The serious problem and really the brilliant marketing tool that is the picture of a doctor promoting a drug is exactly that he doesn’t actually directly sell any drugs. He is not a wholesaler (merchant) or a retailer (grocer/usurer). Rather, the doctor has the much more valuable and coveted, ultimately highest power of prescription. In other words, he can put both the manufacturing merchant and the usurious retailer out of business by simply choosing not to prescribe any of the illegal drugs they sell by license. Without the doctor, no illegal drug could be sold.
But does that choice for doctors really exist? I’m not sure anymore. For it seems the causality of prescription drugs and their recommendation is solely in the hands of the makers of those drugs and the contracted corporate conglomerate hospital names those doctors work under, not the prescribing doctor him or herself. This is no different than a congressman passing a bill on behalf of the giant drug corporations paying him clandestinely to do so. The business arrangement is behind the scenes, indirect, and often well before or after the transaction fact. The senator, like the doctor, is wined and dined and offered unrelated payoffs in exchange for voting yes or no. Likewise, a doctor has the right to say yes or no by prescription, but his choice is apparently guided by the same corporate, profit-driven interests.

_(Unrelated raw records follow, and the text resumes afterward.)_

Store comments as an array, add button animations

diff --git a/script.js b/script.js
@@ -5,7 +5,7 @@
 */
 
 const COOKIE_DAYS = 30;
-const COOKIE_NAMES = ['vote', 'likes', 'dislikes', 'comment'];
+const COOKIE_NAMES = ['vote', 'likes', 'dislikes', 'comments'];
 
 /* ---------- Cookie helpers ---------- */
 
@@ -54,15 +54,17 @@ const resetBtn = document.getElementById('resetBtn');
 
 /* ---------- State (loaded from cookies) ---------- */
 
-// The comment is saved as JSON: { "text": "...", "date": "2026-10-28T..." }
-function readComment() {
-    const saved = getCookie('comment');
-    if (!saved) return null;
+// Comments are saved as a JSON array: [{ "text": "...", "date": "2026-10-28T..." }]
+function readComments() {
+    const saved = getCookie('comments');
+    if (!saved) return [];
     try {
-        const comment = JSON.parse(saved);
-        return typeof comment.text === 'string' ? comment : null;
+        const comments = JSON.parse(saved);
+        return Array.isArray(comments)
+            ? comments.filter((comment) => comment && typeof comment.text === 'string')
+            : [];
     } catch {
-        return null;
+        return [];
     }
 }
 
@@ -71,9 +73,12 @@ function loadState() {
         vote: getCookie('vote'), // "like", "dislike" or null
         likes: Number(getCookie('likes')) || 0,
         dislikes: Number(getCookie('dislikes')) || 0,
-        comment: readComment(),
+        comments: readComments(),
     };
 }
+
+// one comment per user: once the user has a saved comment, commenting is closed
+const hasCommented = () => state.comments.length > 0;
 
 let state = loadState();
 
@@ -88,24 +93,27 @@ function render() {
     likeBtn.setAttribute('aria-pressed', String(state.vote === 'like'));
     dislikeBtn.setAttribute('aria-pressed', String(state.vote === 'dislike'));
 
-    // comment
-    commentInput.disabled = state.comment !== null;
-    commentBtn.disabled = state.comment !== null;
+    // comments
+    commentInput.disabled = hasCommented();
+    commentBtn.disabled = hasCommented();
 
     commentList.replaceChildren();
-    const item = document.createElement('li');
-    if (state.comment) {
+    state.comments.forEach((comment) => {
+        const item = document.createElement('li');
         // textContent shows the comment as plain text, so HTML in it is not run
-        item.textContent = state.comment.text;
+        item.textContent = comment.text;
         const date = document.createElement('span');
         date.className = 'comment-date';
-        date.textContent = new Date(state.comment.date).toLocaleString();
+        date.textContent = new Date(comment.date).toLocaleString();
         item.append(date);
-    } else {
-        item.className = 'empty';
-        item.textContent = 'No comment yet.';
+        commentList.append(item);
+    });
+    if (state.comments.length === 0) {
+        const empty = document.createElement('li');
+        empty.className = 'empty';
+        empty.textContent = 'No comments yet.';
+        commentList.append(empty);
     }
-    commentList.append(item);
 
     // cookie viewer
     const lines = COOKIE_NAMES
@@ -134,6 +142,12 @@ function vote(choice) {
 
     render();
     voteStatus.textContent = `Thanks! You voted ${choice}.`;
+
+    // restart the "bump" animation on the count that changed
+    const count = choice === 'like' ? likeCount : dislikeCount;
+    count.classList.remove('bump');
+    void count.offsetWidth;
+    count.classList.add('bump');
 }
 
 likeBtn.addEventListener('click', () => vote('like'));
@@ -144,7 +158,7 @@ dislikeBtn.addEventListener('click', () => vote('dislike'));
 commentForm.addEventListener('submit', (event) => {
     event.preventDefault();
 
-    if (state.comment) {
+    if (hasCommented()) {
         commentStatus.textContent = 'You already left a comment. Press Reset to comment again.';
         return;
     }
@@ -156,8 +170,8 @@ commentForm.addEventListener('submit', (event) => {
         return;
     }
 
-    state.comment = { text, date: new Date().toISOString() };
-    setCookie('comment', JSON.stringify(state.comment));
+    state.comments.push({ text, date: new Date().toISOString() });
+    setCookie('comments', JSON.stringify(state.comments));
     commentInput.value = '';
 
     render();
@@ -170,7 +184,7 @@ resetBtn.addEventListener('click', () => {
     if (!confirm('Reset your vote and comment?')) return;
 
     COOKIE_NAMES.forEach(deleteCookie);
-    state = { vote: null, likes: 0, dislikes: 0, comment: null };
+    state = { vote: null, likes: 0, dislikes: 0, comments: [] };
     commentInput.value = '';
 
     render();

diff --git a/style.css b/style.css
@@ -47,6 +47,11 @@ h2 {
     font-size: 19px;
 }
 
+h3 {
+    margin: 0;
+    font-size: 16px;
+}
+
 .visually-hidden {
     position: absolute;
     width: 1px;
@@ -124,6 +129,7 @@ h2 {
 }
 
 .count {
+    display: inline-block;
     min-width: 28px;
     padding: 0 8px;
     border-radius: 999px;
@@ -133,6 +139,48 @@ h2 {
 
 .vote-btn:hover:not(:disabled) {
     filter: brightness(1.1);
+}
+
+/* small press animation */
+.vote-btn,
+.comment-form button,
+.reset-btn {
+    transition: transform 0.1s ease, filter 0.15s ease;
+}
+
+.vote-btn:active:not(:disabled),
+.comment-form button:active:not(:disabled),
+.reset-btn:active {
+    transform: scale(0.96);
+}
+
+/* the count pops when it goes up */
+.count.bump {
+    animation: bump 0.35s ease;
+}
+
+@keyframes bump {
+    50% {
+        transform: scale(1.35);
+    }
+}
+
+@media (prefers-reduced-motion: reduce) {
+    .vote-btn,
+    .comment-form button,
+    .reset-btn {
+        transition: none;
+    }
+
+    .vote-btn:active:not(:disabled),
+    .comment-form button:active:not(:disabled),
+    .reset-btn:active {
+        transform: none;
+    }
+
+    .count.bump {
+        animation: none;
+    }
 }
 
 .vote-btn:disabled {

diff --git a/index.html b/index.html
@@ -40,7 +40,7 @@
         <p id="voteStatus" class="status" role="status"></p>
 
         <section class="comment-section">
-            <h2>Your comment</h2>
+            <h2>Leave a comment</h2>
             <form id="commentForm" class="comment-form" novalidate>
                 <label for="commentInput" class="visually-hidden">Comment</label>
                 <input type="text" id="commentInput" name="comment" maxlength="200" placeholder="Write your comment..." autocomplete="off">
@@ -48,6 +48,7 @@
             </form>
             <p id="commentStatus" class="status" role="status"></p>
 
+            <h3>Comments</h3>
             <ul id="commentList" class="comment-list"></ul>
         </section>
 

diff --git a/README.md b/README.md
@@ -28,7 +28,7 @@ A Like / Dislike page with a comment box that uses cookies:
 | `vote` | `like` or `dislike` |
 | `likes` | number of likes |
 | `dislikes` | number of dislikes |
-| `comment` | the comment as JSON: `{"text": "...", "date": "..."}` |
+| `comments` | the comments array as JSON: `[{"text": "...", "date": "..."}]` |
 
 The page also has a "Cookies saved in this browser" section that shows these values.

In short, the corruption happening in order to ensure that these elicit, pharmaceutical drugs are prescribed by the only doctors and nurse practitioners that can do so is rampant. These medical professionals, as we profess them to be, have become nothing if not mere middle men, granted the trust and integrity of one of the most powerful legal tools that exists, that of the authority of prescription (defined and explained below). They have become no better than my local weed or heroin dealer, being but the final chain link in a drug-dealing system, having no real clue as to the purity or efficacy of the drugs they are dealing. The only difference is that drug dealers on the street aren’t insured for malpractice. If you are killed by street drugs, you are a victim. If you are killed by medically prescribed drugs, you are a patient and a statistic for research purposes.